_WHAT THE TASK ASKS_: Each line containing the string "props" should be copied out of the entries.

_MATERIAL FOR THIS TASK_:
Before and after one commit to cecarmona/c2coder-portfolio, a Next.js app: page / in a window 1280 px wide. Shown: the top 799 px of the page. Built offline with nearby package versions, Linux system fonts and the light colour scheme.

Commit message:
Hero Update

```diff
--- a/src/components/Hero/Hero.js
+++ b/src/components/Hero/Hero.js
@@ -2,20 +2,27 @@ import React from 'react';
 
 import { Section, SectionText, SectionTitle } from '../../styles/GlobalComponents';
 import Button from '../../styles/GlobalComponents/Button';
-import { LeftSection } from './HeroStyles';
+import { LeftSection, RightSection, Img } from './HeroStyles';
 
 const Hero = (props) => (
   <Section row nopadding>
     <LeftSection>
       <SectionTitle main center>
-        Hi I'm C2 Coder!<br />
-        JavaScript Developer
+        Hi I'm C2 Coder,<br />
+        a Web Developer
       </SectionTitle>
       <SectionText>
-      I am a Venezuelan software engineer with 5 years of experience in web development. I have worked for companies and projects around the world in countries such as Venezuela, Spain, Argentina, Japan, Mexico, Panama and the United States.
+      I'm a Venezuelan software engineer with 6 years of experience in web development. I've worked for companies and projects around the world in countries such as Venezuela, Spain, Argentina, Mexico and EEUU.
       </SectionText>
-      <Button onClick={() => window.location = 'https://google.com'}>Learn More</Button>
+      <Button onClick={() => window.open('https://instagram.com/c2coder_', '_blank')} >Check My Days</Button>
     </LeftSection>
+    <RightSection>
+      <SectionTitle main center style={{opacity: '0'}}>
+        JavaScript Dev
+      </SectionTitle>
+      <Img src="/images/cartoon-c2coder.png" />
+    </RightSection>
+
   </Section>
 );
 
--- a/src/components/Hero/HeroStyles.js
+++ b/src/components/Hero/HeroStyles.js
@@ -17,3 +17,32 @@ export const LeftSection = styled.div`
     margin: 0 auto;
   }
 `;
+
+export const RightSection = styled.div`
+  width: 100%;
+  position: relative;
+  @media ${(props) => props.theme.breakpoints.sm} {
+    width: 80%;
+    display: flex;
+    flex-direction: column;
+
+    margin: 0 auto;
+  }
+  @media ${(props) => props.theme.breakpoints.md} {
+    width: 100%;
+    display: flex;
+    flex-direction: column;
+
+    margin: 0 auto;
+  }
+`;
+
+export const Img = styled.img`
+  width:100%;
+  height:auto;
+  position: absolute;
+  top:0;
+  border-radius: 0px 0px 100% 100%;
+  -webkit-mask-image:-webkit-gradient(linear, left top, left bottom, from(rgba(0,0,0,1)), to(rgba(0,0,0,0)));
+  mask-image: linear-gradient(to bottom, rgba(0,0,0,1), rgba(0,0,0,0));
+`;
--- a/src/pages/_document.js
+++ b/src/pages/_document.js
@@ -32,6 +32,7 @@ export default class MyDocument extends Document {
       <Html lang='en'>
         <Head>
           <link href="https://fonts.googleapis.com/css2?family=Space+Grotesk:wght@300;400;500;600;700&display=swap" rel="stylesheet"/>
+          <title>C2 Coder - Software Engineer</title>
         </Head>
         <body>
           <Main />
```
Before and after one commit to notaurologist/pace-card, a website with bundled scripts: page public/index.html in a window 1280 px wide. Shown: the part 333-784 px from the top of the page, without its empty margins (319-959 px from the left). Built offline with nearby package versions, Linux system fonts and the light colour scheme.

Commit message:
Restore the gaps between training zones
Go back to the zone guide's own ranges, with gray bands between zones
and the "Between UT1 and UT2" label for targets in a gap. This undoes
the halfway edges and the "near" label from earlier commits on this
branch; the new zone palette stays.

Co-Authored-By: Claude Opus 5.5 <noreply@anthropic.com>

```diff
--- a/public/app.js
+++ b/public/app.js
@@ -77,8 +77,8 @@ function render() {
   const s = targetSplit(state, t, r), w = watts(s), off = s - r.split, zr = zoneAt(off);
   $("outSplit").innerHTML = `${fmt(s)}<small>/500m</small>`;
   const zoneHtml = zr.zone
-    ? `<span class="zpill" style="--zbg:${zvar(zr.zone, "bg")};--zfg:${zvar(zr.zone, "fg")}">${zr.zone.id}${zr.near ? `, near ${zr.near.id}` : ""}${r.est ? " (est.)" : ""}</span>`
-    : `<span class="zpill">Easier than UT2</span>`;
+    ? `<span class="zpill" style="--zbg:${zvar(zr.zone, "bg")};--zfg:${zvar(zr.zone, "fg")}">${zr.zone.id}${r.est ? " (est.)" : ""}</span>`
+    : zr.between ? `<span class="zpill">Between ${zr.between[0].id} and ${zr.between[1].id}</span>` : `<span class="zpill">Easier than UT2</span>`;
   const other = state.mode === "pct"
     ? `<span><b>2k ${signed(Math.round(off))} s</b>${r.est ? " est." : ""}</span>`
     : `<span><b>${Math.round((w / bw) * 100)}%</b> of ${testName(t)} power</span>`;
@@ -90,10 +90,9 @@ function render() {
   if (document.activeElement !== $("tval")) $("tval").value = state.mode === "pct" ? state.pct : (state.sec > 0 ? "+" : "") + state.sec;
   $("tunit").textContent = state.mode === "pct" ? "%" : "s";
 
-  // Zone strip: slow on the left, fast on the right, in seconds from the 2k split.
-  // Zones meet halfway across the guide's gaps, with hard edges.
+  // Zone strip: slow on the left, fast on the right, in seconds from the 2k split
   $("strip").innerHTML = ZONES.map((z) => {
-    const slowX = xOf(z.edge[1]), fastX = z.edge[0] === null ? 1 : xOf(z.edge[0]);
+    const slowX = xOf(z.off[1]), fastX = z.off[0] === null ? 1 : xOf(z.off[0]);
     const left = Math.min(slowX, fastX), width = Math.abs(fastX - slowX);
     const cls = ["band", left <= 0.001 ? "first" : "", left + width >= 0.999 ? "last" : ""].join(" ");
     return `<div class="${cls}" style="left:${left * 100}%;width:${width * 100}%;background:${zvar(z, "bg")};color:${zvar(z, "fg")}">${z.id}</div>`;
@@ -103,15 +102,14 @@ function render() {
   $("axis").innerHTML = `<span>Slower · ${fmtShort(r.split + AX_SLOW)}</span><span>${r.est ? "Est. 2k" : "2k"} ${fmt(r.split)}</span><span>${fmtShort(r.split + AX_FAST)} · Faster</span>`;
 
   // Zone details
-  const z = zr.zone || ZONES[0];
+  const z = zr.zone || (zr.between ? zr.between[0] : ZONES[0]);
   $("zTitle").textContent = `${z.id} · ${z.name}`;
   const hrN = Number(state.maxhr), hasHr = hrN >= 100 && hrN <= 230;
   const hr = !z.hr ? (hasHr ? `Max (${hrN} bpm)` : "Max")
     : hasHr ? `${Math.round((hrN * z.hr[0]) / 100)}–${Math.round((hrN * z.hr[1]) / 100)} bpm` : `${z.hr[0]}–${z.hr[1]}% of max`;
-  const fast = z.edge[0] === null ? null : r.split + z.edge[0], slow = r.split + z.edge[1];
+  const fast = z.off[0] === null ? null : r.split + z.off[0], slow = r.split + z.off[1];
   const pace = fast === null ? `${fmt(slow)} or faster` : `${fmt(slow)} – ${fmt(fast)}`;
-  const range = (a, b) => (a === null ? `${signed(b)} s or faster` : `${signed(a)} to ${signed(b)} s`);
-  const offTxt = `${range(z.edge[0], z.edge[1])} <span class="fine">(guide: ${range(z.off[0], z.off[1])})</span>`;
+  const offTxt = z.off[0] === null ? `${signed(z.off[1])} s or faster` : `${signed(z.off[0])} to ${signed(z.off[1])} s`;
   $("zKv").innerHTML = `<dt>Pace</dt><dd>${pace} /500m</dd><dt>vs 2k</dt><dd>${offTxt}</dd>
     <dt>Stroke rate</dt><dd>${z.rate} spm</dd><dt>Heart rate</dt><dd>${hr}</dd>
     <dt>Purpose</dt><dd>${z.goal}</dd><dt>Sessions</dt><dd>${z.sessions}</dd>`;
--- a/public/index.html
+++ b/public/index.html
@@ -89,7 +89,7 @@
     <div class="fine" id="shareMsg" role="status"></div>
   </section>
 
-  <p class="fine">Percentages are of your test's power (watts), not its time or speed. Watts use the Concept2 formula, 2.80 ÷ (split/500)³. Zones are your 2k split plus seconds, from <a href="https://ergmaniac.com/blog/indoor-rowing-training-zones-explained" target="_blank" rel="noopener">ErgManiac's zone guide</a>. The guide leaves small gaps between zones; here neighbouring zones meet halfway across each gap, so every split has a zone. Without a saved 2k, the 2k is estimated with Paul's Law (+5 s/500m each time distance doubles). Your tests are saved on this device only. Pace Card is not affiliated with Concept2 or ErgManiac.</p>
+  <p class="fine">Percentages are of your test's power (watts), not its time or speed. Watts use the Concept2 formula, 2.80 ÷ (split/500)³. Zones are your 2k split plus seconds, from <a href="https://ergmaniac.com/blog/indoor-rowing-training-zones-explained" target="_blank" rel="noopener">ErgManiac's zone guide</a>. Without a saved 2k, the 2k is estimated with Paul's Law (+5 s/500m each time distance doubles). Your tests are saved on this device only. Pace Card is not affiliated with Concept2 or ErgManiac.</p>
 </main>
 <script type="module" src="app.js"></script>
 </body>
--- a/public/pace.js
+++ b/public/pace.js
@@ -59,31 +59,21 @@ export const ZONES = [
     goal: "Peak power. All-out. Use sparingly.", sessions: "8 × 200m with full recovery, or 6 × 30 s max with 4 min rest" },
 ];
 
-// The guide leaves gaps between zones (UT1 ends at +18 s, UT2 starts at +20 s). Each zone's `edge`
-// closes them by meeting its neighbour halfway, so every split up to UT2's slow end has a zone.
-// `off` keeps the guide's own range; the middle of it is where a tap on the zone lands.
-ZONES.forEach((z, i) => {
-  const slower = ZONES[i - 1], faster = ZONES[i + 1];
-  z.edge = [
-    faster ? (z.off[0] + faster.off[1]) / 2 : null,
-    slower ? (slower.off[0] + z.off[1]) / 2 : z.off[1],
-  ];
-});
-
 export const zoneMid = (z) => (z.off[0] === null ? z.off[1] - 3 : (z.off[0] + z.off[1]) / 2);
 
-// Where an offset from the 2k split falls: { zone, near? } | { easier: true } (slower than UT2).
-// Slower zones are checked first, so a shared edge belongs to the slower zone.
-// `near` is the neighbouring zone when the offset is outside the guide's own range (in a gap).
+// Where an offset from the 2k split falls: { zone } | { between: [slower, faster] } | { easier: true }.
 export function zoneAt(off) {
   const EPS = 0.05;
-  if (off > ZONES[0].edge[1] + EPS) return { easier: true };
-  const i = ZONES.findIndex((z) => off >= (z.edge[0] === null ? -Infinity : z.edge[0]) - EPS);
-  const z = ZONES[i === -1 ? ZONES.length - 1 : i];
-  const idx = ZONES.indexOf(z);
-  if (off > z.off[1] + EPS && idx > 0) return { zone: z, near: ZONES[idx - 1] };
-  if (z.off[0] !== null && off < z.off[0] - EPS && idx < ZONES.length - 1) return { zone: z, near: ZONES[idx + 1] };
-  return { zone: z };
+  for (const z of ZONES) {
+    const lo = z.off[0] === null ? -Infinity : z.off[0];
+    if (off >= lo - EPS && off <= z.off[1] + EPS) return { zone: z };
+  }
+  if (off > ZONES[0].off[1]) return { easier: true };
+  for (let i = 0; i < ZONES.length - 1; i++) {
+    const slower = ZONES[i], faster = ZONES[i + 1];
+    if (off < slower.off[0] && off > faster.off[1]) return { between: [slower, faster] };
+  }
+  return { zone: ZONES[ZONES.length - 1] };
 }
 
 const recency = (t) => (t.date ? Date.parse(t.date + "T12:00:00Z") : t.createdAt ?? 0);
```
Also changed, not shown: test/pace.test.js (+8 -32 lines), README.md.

_EXPECTED ANSWER_:
 const Hero = (props) => (
+  @media ${(props) => props.theme.breakpoints.sm} {
+  @media ${(props) => props.theme.breakpoints.md} {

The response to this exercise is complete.